Change listing data:
+ + +

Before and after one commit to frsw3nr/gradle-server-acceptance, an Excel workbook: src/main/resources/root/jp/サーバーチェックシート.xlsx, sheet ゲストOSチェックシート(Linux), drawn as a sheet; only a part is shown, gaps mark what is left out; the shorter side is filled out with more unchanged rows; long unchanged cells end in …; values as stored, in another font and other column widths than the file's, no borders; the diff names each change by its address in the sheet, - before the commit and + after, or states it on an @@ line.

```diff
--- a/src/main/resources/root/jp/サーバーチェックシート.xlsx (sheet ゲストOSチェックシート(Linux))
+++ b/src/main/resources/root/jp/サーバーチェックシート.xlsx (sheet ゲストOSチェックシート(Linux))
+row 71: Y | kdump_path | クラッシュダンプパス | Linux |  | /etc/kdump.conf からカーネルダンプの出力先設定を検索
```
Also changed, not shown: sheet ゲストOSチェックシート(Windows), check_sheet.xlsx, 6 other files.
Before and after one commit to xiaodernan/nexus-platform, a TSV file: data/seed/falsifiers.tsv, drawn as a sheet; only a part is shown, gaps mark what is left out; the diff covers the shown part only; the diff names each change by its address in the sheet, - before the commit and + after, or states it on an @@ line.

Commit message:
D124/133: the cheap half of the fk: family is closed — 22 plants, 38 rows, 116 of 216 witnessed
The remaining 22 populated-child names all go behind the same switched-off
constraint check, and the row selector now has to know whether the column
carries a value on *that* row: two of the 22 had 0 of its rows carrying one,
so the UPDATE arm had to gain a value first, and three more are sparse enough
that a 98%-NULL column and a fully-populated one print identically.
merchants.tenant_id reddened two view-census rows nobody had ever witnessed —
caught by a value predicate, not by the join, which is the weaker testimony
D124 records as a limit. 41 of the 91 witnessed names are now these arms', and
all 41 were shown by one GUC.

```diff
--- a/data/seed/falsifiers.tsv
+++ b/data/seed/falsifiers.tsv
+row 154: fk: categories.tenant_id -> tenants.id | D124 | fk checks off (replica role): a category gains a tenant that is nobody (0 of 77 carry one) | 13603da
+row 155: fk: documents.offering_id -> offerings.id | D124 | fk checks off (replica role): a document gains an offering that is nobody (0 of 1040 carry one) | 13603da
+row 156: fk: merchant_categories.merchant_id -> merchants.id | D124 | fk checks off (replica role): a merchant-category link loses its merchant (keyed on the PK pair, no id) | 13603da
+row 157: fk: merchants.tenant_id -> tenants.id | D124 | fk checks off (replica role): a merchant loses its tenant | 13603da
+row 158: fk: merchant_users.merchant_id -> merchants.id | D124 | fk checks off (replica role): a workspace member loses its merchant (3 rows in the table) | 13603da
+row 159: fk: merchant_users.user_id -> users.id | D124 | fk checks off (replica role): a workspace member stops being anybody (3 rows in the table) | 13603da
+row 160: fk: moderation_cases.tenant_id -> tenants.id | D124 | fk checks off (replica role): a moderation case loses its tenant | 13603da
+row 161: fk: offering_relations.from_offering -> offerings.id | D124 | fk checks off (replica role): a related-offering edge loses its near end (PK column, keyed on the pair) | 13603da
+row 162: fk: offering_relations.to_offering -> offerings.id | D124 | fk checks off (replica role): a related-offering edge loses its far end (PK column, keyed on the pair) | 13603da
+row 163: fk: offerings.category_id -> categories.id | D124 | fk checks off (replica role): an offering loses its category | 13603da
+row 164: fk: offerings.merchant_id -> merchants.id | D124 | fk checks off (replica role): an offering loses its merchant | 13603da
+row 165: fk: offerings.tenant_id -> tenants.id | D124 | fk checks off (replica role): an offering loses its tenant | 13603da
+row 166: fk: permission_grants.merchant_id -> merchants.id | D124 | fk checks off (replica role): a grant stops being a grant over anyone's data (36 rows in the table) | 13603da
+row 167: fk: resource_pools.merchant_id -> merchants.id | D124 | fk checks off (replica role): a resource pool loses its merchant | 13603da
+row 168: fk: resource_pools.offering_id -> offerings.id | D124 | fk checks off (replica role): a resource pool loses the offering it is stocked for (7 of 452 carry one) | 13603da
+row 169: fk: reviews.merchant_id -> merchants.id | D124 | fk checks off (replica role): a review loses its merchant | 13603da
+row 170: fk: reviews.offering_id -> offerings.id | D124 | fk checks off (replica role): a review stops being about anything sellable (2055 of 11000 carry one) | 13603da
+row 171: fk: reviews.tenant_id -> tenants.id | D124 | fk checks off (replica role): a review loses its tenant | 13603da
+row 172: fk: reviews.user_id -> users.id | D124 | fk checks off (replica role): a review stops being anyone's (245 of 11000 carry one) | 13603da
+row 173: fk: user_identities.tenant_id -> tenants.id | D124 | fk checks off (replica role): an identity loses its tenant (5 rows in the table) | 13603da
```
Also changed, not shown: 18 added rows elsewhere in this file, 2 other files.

+ + +

Work to complete
Restate the records exactly. Leave nothing out.

Output of the task
Before and after one commit to frsw3nr/gradle-server-acceptance, an Excel workbook: src/main/resources/root/jp/サーバーチェックシート.xlsx, sheet ゲストOSチェックシート(Linux), drawn as a sheet; only a part is shown, gaps mark what is left out; the shorter side is filled out with more unchanged rows; long unchanged cells end in …; values as stored, in another font and other column widths than the file's, no borders; the diff names each change by its address in the sheet, - before the commit and + after, or states it on an @@ line.

```diff
--- a/src/main/resources/root/jp/サーバーチェックシート.xlsx (sheet ゲストOSチェックシート(Linux))
+++ b/src/main/resources/root/jp/サーバーチェックシート.xlsx (sheet ゲストOSチェックシート(Linux))
+row 71: Y | kdump_path | クラッシュダンプパス | Linux |  | /etc/kdump.conf からカーネルダンプの出力先設定を検索
```
Also changed, not shown: sheet ゲストOSチェックシート(Windows), check_sheet.xlsx, 6 other files.
Before and after one commit to xiaodernan/nexus-platform, a TSV file: data/seed/falsifiers.tsv, drawn as a sheet; only a part is shown, gaps mark what is left out; the diff covers the shown part only; the diff names each change by its address in the sheet, - before the commit and + after, or states it on an @@ line.

Commit message:
D124/133: the cheap half of the fk: family is closed — 22 plants, 38 rows, 116 of 216 witnessed
The remaining 22 populated-child names all go behind the same switched-off
constraint check, and the row selector now has to know whether the column
carries a value on *that* row: two of the 22 had 0 of its rows carrying one,
so the UPDATE arm had to gain a value first, and three more are sparse enough
that a 98%-NULL column and a fully-populated one print identically.
merchants.tenant_id reddened two view-census rows nobody had ever witnessed —
caught by a value predicate, not by the join, which is the weaker testimony
D124 records as a limit. 41 of the 91 witnessed names are now these arms', and
all 41 were shown by one GUC.

```diff
--- a/data/seed/falsifiers.tsv
+++ b/data/seed/falsifiers.tsv
+row 154: fk: categories.tenant_id -> tenants.id | D124 | fk checks off (replica role): a category gains a tenant that is nobody (0 of 77 carry one) | 13603da
+row 155: fk: documents.offering_id -> offerings.id | D124 | fk checks off (replica role): a document gains an offering that is nobody (0 of 1040 carry one) | 13603da
+row 156: fk: merchant_categories.merchant_id -> merchants.id | D124 | fk checks off (replica role): a merchant-category link loses its merchant (keyed on the PK pair, no id) | 13603da
+row 157: fk: merchants.tenant_id -> tenants.id | D124 | fk checks off (replica role): a merchant loses its tenant | 13603da
+row 158: fk: merchant_users.merchant_id -> merchants.id | D124 | fk checks off (replica role): a workspace member loses its merchant (3 rows in the table) | 13603da
+row 159: fk: merchant_users.user_id -> users.id | D124 | fk checks off (replica role): a workspace member stops being anybody (3 rows in the table) | 13603da
+row 160: fk: moderation_cases.tenant_id -> tenants.id | D124 | fk checks off (replica role): a moderation case loses its tenant | 13603da
+row 161: fk: offering_relations.from_offering -> offerings.id | D124 | fk checks off (replica role): a related-offering edge loses its near end (PK column, keyed on the pair) | 13603da
+row 162: fk: offering_relations.to_offering -> offerings.id | D124 | fk checks off (replica role): a related-offering edge loses its far end (PK column, keyed on the pair) | 13603da
+row 163: fk: offerings.category_id -> categories.id | D124 | fk checks off (replica role): an offering loses its category | 13603da
+row 164: fk: offerings.merchant_id -> merchants.id | D124 | fk checks off (replica role): an offering loses its merchant | 13603da
+row 165: fk: offerings.tenant_id -> tenants.id | D124 | fk checks off (replica role): an offering loses its tenant | 13603da
+row 166: fk: permission_grants.merchant_id -> merchants.id | D124 | fk checks off (replica role): a grant stops being a grant over anyone's data (36 rows in the table) | 13603da
+row 167: fk: resource_pools.merchant_id -> merchants.id | D124 | fk checks off (replica role): a resource pool loses its merchant | 13603da
+row 168: fk: resource_pools.offering_id -> offerings.id | D124 | fk checks off (replica role): a resource pool loses the offering it is stocked for (7 of 452 carry one) | 13603da
+row 169: fk: reviews.merchant_id -> merchants.id | D124 | fk checks off (replica role): a review loses its merchant | 13603da
+row 170: fk: reviews.offering_id -> offerings.id | D124 | fk checks off (replica role): a review stops being about anything sellable (2055 of 11000 carry one) | 13603da
+row 171: fk: reviews.tenant_id -> tenants.id | D124 | fk checks off (replica role): a review loses its tenant | 13603da
+row 172: fk: reviews.user_id -> users.id | D124 | fk checks off (replica role): a review stops being anyone's (245 of 11000 carry one) | 13603da
+row 173: fk: user_identities.tenant_id -> tenants.id | D124 | fk checks off (replica role): an identity loses its tenant (5 rows in the table) | 13603da
```
Also changed, not shown: 18 added rows elsewhere in this file, 2 other files.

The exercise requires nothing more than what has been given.